by Mike Harris
After working as a rafting guide in Japan for nine years, the monotony of “pushing rubber,” as we say in the business, became too much for me. I needed something fresh and exciting to renew my interest in outdoor adventure and retain my dwindling sanity. Enter canyoning.
In a land where waterways are synonymous with “river beautification projects” (a government euphemism for concrete), Japan has a surprising amount of virgin canyons, untouched and virtually unseen by human eyes. These lost fields offer us a glimpse of a tune gone by and give us the opportunity to retreat from the hassles of every-day life to a secret sanctuary. Very Zen.
Canyoning originated as a sport in Europe about 30 years ago. Climbers and cavers practicing techniques, and looking for new playgrounds, pioneered canyoning using the steep canyons of the European Alps.
In the last 10 years it has become a truly international sport from the lukewarm canyons of the tropics to the glacier-fed valleys of Europe. In Japan, shower climbing, the sport of climbing up placid canyons, has been around for decades, but real canyoning has only appeared in the past three years.
What is canyoning?
Canyoning is about negotiating your way down a steep canyon using a variety of techniques. A standard canyon trip involves cascading down naturally-carved chutes and waterfalls, abseiling and jumping down waterfalls and cliffs into pools and swimming or floating through crystal clear mountain water.
The techniques employed will depend on the difficulty of the canyon and the experience of the group. More experienced groups can tackle more challenging courses with higher jumps and bigger waterfalls.
For me, canyoning is about two things. The first is being close to nature. Introducing people to the sheer beauty of our natural environment and increasing awareness about ecological concerns.
The second is the rush! The dictionary defines a rush as: The intensely pleasurable sensation experienced immediately after use of a stimulant or a mind-altering drug.
Adrenaline is my drug of choice. The natural high from jumping off a 20-meter cliff or sliding down a 30-meter chute is incredible.
Where can I do it?
Minakami Onsen in Gunma Prefecture boasts more than 100 waterfalls within a 20-km. radius, making it the ideal location for budding canyoners in the Tokyo/Kanto area.
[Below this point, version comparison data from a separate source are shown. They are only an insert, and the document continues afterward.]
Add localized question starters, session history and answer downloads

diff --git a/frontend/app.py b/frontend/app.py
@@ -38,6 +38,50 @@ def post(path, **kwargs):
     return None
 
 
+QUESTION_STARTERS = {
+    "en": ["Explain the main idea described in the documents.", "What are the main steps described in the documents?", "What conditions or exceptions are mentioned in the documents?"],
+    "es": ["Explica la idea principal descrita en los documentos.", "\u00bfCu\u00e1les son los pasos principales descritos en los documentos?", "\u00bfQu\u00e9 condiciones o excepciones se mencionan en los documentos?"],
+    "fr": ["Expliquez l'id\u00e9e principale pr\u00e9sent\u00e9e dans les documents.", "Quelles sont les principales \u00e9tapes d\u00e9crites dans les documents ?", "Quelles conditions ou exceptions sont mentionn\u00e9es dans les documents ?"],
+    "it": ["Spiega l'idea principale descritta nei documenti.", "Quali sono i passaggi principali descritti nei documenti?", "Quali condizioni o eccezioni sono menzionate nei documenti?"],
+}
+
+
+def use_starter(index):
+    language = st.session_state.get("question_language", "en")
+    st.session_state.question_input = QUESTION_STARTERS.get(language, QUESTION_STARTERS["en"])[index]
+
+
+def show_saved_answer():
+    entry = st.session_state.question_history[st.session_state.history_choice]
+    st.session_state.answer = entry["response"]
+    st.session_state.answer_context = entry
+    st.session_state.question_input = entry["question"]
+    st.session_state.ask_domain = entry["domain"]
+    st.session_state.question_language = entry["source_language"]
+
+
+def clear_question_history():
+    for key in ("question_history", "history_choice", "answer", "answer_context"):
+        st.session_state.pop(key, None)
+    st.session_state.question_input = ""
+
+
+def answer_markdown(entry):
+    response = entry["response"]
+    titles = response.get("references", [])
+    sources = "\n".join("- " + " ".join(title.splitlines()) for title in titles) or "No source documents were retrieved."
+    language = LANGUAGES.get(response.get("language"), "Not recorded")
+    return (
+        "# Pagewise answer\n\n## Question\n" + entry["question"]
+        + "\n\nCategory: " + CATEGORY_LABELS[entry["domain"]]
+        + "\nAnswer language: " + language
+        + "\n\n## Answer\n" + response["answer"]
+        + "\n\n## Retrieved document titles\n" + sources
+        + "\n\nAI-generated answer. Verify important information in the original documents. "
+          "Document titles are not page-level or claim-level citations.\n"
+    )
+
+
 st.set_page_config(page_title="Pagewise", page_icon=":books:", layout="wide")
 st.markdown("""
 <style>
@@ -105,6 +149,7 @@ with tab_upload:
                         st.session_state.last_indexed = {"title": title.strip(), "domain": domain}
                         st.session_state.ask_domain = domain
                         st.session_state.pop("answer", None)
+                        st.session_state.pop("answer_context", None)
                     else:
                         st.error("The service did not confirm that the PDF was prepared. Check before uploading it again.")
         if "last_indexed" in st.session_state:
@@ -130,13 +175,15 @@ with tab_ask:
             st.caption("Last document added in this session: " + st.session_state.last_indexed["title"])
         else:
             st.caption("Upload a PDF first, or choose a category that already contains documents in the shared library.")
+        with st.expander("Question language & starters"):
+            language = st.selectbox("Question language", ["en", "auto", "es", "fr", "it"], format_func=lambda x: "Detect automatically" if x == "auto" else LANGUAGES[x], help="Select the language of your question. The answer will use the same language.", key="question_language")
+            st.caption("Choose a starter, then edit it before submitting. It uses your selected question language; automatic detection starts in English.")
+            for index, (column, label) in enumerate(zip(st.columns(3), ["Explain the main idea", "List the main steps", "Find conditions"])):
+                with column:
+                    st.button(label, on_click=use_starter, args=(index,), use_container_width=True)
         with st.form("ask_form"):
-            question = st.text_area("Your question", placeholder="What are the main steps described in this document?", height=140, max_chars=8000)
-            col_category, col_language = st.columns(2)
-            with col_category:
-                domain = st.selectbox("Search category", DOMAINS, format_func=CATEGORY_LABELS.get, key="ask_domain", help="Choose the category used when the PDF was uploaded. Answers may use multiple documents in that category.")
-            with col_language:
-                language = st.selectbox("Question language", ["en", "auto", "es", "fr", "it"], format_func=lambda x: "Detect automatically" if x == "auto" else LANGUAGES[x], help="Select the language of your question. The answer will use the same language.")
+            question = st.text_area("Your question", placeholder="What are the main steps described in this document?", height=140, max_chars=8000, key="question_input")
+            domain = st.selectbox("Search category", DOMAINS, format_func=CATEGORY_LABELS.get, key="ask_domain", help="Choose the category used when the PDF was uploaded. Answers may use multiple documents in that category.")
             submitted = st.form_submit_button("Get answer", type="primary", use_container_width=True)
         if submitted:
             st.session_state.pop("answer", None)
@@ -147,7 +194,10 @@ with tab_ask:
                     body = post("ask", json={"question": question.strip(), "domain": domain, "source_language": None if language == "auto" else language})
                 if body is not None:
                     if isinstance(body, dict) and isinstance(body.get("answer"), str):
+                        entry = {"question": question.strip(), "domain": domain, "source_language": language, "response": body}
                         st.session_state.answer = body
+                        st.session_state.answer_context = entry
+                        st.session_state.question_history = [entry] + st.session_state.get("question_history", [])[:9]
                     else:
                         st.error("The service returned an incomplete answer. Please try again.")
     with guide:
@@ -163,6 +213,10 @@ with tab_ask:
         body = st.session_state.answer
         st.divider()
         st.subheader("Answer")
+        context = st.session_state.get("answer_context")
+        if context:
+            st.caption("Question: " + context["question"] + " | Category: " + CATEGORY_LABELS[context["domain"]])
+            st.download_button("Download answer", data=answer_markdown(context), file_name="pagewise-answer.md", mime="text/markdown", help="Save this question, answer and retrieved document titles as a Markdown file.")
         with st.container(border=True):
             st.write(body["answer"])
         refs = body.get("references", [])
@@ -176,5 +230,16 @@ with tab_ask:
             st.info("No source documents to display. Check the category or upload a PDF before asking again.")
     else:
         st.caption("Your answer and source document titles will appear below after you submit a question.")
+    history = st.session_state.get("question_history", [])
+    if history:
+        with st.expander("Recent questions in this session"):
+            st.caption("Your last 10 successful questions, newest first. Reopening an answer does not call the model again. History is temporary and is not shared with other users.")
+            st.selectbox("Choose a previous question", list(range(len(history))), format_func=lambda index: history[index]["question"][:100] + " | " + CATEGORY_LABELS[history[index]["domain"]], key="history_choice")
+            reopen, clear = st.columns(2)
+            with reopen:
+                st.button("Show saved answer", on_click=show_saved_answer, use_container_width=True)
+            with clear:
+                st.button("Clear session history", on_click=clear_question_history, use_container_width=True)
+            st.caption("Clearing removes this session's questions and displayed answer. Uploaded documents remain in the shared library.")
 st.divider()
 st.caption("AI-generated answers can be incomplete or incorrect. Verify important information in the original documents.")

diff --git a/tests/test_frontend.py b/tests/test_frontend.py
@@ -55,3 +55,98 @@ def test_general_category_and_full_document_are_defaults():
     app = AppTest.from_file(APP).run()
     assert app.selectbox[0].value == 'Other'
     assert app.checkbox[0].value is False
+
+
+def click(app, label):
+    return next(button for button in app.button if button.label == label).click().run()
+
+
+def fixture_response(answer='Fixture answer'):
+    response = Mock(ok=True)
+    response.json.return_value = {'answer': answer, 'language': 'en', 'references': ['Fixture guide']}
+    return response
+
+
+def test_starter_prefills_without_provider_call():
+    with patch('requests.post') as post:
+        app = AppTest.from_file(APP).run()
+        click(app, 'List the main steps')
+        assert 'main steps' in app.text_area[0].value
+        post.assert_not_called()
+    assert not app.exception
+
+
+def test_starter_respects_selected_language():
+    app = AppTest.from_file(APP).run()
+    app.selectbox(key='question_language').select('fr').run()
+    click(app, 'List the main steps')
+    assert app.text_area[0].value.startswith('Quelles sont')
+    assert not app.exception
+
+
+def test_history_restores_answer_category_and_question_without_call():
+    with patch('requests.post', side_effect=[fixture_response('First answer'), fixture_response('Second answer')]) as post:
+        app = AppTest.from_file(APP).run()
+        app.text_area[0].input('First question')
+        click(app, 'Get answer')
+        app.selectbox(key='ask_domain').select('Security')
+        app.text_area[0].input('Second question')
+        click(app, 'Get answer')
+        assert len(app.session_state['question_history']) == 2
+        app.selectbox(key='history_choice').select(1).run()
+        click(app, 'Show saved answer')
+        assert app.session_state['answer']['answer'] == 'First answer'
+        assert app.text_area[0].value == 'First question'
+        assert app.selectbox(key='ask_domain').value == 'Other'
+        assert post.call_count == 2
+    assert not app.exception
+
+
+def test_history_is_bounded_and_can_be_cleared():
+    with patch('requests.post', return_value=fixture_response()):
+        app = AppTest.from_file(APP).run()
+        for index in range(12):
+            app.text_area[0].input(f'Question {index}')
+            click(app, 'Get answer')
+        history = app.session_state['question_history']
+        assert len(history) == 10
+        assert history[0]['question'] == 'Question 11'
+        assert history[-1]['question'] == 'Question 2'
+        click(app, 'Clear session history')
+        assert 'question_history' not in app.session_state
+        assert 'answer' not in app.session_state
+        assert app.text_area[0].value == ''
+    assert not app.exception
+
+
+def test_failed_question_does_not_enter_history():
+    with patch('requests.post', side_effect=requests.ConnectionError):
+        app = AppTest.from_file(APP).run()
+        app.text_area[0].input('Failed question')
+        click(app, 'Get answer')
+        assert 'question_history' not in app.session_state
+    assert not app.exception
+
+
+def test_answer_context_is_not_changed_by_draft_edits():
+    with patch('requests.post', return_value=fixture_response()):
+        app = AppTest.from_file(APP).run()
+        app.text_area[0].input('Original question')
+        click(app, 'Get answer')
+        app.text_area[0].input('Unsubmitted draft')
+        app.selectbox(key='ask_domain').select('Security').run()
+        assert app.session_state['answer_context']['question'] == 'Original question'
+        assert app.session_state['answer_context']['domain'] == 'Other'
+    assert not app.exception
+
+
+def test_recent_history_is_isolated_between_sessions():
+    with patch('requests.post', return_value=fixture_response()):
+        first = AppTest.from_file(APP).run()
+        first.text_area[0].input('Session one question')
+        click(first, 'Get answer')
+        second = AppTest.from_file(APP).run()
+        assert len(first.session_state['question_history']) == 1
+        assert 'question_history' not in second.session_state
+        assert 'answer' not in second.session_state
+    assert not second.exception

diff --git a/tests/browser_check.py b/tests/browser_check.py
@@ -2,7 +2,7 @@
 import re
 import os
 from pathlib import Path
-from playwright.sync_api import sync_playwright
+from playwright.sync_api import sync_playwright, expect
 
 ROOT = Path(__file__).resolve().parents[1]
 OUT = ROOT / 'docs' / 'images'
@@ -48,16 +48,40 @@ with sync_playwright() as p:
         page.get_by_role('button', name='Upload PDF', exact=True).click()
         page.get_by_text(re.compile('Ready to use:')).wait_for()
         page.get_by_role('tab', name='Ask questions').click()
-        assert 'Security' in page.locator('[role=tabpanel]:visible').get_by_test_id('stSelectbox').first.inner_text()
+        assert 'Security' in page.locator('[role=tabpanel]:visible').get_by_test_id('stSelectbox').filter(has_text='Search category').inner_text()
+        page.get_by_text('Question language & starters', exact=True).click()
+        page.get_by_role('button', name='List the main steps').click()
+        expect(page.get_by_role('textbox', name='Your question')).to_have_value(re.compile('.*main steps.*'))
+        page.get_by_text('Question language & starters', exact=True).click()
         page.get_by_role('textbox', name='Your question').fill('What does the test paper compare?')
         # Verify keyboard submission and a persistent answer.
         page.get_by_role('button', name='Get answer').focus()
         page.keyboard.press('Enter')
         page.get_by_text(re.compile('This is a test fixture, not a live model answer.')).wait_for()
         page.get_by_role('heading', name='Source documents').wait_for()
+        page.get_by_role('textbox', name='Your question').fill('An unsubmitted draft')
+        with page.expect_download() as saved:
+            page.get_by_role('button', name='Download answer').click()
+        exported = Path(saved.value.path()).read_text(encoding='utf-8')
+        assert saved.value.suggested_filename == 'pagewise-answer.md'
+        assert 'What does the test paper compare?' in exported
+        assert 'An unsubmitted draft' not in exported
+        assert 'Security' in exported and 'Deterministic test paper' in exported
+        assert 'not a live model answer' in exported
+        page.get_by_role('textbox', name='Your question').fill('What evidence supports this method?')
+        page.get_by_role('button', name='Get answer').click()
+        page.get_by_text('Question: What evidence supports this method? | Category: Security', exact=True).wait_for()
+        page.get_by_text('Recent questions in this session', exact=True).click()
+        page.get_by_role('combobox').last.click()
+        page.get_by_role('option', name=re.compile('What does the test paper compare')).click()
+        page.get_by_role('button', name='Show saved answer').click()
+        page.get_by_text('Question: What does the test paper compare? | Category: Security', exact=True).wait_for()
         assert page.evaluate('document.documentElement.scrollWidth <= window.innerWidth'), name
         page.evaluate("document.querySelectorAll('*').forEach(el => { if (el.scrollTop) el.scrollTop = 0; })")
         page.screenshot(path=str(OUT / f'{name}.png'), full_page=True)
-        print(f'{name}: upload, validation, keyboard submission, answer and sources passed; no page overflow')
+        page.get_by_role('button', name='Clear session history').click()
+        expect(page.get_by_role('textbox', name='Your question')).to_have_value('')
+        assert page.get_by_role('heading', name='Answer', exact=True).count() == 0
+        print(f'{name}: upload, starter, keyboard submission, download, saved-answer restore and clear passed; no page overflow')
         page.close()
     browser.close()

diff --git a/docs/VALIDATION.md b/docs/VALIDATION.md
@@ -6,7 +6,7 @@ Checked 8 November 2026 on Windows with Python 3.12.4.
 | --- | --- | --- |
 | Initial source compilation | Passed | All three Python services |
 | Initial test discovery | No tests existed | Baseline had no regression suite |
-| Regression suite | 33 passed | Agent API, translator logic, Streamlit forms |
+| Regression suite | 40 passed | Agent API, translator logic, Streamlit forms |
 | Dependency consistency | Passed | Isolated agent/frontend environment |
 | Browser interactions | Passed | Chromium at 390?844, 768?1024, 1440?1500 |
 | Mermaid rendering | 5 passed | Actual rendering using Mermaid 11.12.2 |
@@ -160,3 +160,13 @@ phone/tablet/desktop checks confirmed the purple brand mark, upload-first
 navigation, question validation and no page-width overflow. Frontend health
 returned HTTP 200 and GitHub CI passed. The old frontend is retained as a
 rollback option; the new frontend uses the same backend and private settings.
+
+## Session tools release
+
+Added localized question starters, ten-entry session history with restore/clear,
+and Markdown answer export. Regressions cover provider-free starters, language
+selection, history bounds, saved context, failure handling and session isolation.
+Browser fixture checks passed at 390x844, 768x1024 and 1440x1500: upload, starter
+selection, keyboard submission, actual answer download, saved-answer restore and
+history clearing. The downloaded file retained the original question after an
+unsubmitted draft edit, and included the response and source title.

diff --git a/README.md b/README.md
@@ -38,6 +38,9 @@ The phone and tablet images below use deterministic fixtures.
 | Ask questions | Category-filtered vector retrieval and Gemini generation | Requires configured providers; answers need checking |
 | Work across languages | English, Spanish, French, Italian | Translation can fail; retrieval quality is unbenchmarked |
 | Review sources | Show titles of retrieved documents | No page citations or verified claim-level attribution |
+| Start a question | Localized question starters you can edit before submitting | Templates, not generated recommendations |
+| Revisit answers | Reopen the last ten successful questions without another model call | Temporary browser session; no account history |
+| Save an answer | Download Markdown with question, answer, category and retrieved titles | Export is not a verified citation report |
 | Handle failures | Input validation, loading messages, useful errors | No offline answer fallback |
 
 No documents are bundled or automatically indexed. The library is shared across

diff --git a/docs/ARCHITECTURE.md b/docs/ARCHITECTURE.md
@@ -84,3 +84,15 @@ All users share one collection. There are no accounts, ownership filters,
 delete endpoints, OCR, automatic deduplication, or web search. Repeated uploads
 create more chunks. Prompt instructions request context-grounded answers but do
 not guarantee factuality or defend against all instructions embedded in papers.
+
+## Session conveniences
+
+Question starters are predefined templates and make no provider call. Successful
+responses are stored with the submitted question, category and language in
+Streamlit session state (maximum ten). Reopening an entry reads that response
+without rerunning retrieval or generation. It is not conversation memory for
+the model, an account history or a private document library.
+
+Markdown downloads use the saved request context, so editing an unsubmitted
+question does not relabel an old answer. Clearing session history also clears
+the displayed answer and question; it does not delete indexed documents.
Many of the established rafting operators are jumping on the canyoning bandwagon, and there are now five companies offering varying degrees of canyoning tours. (Note that some operators only run shower climbing.)
Elsewhere in Japan, with an abundance of unexplored canyons, canyoning is still in the development cycle. It’s only a matter of time before operations emerge in new areas.
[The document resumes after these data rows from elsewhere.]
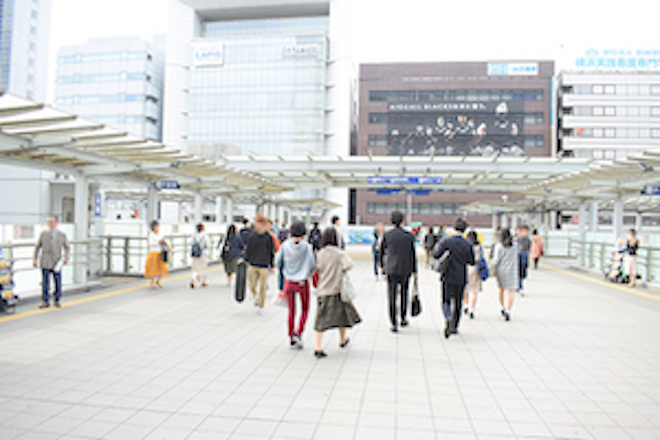
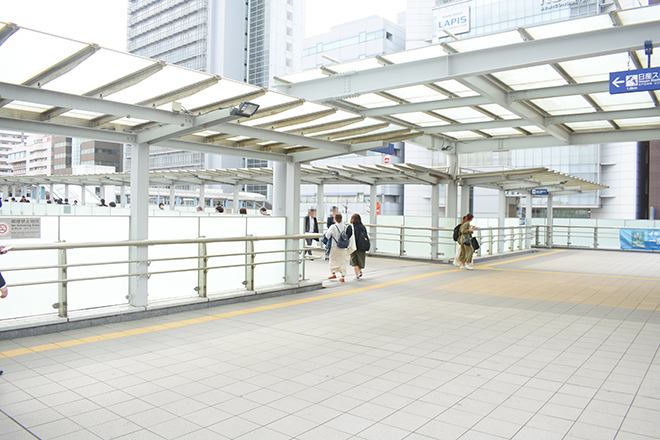
aa

diff --git a/shop-shinyokohama.html b/shop-shinyokohama.html
@@ -139,10 +139,17 @@
             <p class="card-text">⑤ラーメン博物館手前のビル７階に当サロンがございます。</p>
           </div>
           <div class="card-footer">
-            <small class="text-muted">エレベーター出口の右側です</small>
+            <small class="text-muted">一階は「澄仙」の焼肉屋さんです。</small>
           </div>
         </div>
-        <div class="card border-0">
+        <div class="card">
+          <img alt="Card image cap" class="card-img-top" src="img/access-s6.jpg">
+          <div class="card-body">
+            <p class="card-text">⑥ガラス張りのドアで、中の様子が見えるようになっています。</p>
+          </div>
+          <div class="card-footer">
+            <small class="text-muted">エレベーター出口の右側です</small>
+          </div>
         </div>
       </div>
Who can do it?
Ninety-five percent of customers have never canyoned before, so no experience is required. It is recommended that customers have an adequate fitness level and sense of adventure. More advanced canyons require some abseiling experience and a higher level of fitness. Children can participate from the age of 13.
When is the best time?
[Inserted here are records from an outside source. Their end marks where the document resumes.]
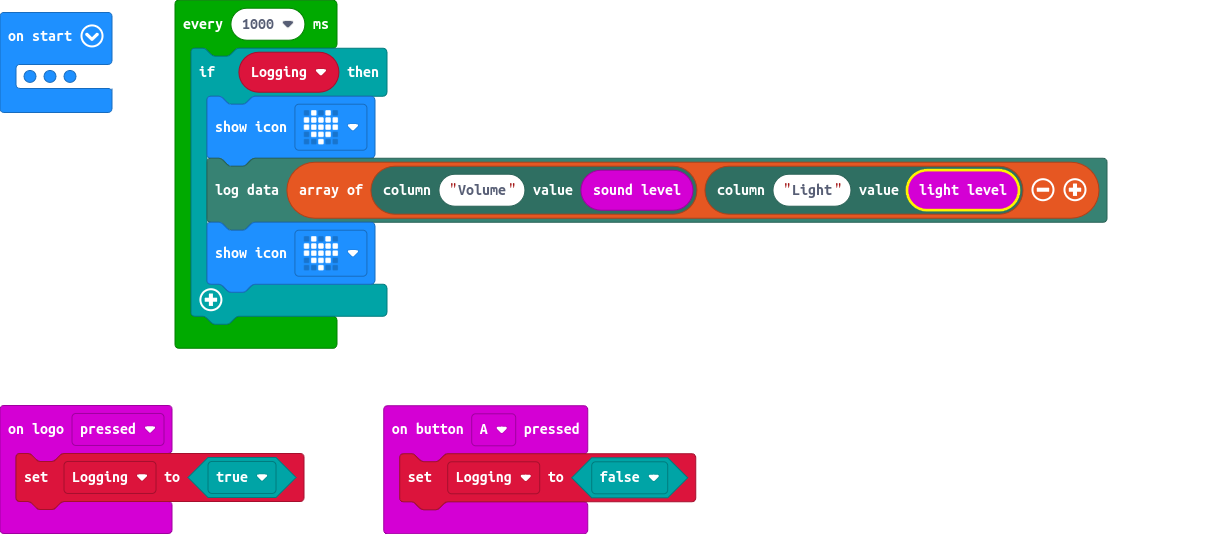
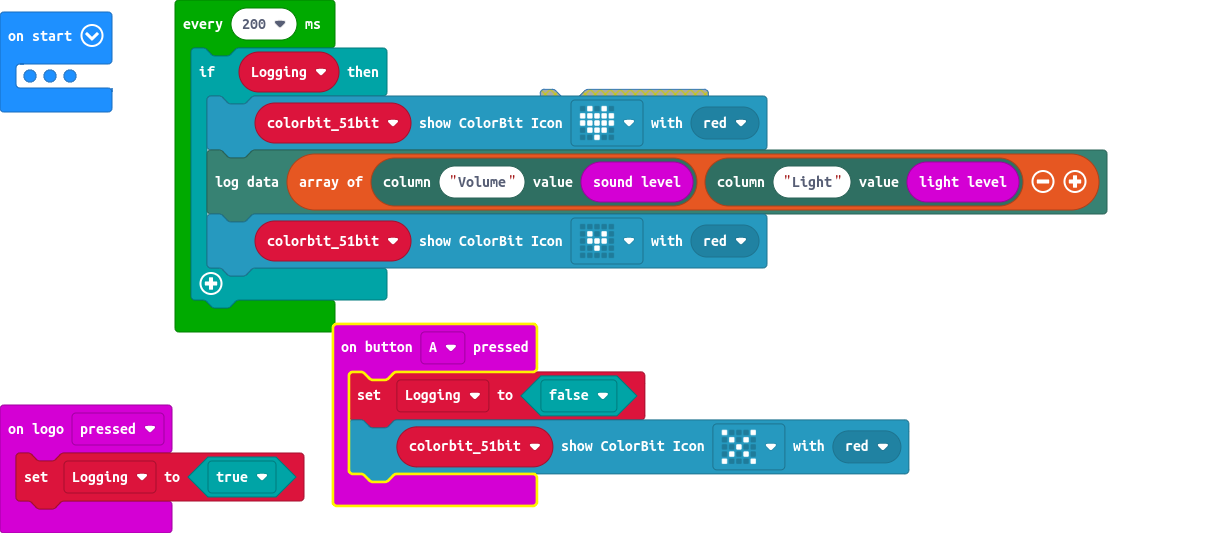
use colorbit to display log on or off

diff --git a/main.ts b/main.ts
@@ -1,20 +1,22 @@
 input.onButtonPressed(Button.A, function () {
     Logging = false
+    colorbit_51bit.showColorIcon(ColorIcon.No, colorbit.colors(BitColors.Red))
 })
 input.onLogoEvent(TouchButtonEvent.Pressed, function () {
     Logging = true
 })
 let Logging = false
-let colorbit_51bit = colorbit.initColorBit(DigitalPin.P2, BitColorMode.RGB)
+let colorbit_51bit: colorbit.Strip = null
+colorbit_51bit = colorbit.initColorBit(DigitalPin.P2, BitColorMode.RGB)
 colorbit_51bit.setBrightness(32)
 colorbit_51bit.clear()
-colorbit_51bit.showColorIcon(ColorIcon.ChristmasTree, colorbit.colors(BitColors.Green))
+colorbit_51bit.showColorIcon(ColorIcon.ChristmasTree, colorbit.colors(BitColors.Yellow))
 datalogger.setColumns(["Volume", "Light"])
 Logging = false
-loops.everyInterval(1000, function () {
+loops.everyInterval(200, function () {
     if (Logging) {
-        basic.showIcon(IconNames.Heart)
+        colorbit_51bit.showColorIcon(ColorIcon.Heart, colorbit.colors(BitColors.Red))
         datalogger.logData([datalogger.createCV("Volume", input.soundLevel()), datalogger.createCV("Light", input.lightLevel())])
-        basic.showIcon(IconNames.Heart)
+        colorbit_51bit.showColorIcon(ColorIcon.SmallHeart, colorbit.colors(BitColors.Red))
     }
 })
Most companies in Central Japan will start canyoning around June and continue until early October. July-August is the best season, straight after the frequent ram during Isuyu (rainy season), when the water and air temperatures are at a more comfortable level. Canyoning before June is possible but reserved for hardcore adventurers.
Is it safe?
As with any outdoor adventure sport, there is always an element of risk. My best advice is to be careful in choosing an operator. As canyoning is a relatively new sport to Japan, there are few experienced guides around. Make sure the company you book with has experienced guides and good warm equipment. (As yet there is no canyoning guide license in Japan, but as of 2004 there should be a license issued by the mountain guides association.)
So next time you go to turn on your air con, think about escaping the heat for a day of bliss. Refresh your mind, body and soul with an adventure into the realm of nature – and get amongst it!
(Writer’s Note: Every spare day I have is spent on pioneering missions to new canyons; for the thrill of the first descent, and assessing the viability of being able to take friends and customers into a unique and pristine canyon. If you have info on canyons, or pictures of canyons or waterfalls, let me know. If the canyon is doable, you will be invited to the first commercial descent!)